**Exercise aim:**
Could you find each line of the data below that contains the word "verdiği" and copy those lines?
===== Data shown
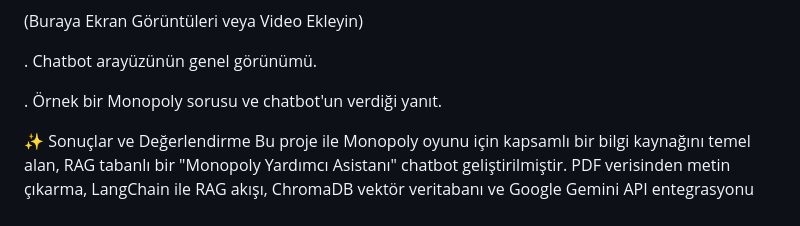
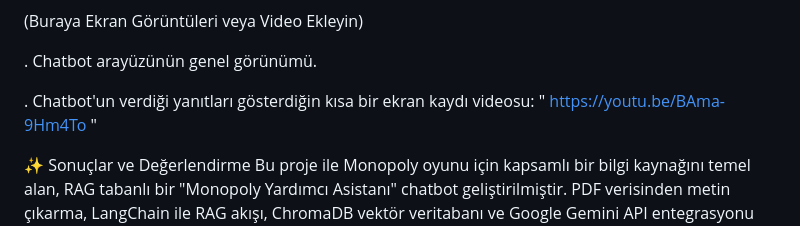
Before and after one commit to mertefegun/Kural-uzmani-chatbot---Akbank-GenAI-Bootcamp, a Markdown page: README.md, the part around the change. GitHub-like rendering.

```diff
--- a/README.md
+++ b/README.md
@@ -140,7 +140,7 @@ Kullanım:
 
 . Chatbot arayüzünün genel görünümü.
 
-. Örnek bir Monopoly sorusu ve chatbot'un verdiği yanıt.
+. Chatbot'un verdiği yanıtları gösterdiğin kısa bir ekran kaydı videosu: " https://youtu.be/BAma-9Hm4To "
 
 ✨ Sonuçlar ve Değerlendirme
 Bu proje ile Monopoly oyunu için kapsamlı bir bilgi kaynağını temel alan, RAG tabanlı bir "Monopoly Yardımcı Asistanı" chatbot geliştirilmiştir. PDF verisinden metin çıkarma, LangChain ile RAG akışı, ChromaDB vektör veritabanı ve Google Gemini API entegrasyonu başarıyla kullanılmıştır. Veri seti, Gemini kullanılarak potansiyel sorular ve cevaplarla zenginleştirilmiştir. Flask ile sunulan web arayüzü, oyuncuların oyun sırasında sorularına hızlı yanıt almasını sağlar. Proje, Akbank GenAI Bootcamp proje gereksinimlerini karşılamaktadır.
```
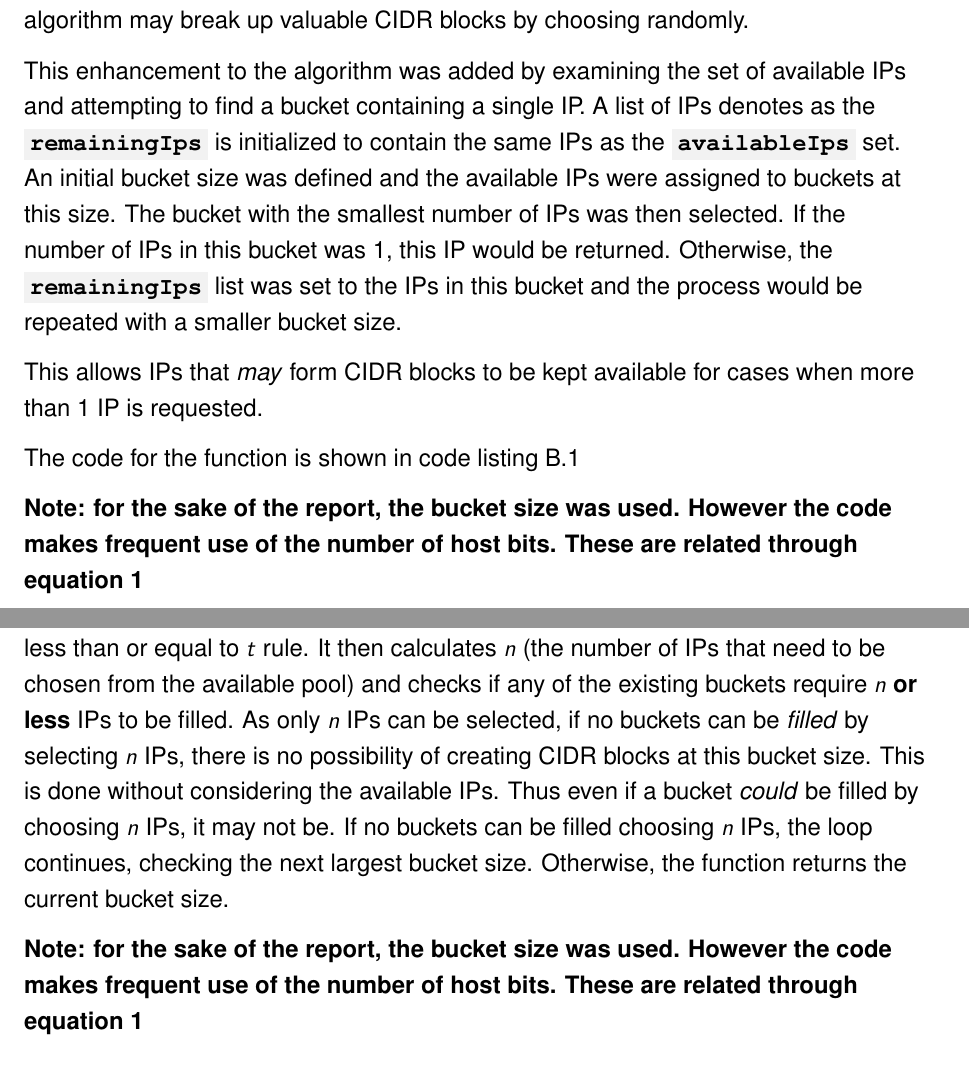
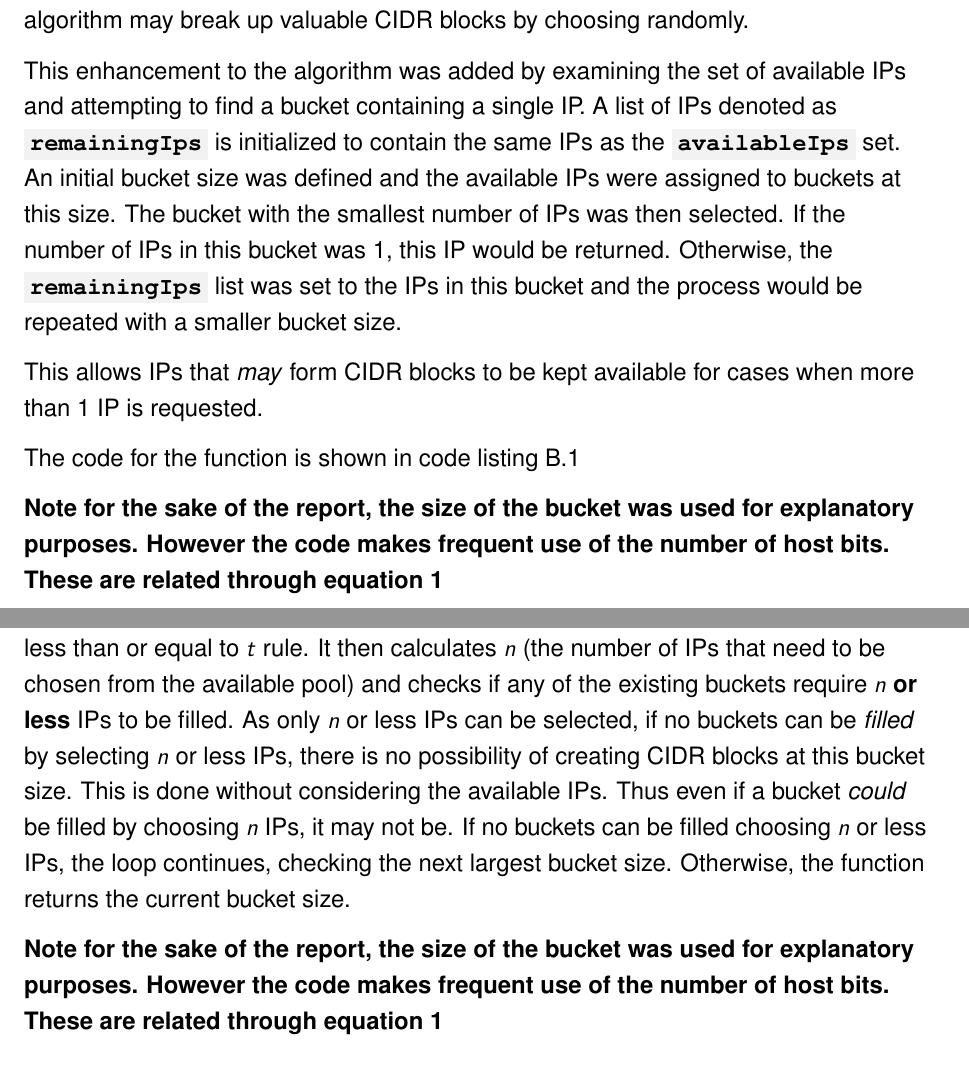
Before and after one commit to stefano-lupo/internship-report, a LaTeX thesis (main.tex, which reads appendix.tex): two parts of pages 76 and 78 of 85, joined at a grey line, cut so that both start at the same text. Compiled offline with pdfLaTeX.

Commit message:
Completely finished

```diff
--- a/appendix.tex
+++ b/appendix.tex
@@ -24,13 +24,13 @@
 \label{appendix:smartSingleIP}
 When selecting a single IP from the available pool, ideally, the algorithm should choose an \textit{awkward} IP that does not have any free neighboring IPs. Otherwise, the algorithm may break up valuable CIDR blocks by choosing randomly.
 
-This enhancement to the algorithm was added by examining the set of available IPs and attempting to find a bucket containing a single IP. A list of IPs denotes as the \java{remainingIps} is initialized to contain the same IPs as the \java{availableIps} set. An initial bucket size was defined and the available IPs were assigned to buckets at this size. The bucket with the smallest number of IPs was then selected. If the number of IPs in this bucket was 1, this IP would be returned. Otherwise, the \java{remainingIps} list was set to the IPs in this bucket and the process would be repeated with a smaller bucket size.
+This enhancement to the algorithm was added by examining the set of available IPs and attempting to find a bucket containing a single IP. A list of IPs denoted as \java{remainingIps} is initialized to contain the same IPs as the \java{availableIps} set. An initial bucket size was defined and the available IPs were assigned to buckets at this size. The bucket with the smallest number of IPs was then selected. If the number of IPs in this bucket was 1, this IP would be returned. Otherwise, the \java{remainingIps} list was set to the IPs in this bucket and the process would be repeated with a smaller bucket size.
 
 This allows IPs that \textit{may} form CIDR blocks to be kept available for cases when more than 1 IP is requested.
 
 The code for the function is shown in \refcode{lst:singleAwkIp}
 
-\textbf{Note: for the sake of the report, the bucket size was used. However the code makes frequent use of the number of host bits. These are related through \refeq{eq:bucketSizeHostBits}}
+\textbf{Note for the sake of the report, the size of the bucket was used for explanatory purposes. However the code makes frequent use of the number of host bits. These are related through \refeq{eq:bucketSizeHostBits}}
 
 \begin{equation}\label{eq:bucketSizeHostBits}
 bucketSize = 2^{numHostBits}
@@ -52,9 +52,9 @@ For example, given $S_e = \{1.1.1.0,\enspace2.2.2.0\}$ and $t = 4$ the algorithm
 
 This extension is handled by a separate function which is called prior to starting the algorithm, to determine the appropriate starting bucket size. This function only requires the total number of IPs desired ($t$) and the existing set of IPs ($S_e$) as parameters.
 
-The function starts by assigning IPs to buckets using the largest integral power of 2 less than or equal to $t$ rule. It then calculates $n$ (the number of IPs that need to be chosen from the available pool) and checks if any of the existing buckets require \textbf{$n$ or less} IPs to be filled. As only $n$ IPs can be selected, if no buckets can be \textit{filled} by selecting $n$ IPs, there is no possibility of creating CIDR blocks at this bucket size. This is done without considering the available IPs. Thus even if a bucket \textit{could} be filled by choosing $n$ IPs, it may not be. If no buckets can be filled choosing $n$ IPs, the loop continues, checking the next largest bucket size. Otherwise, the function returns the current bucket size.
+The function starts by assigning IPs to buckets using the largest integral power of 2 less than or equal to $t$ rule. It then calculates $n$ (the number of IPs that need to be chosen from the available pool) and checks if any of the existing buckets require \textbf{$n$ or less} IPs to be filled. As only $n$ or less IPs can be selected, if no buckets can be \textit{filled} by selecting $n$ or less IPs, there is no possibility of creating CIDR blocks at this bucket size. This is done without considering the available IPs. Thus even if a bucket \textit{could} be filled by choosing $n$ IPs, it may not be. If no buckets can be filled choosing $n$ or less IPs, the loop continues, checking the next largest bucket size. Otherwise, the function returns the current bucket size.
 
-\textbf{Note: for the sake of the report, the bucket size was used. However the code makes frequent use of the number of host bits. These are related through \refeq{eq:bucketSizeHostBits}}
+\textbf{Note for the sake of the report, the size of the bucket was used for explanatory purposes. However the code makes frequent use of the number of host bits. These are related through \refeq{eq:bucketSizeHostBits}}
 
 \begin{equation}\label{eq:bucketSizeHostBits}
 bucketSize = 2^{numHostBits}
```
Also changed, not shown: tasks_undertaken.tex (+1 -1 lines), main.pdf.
==========
**Solution below:**
-. Örnek bir Monopoly sorusu ve chatbot'un verdiği yanıt.
+. Chatbot'un verdiği yanıtları gösterdiğin kısa bir ekran kaydı videosu: " https://youtu.be/BAma-9Hm4To "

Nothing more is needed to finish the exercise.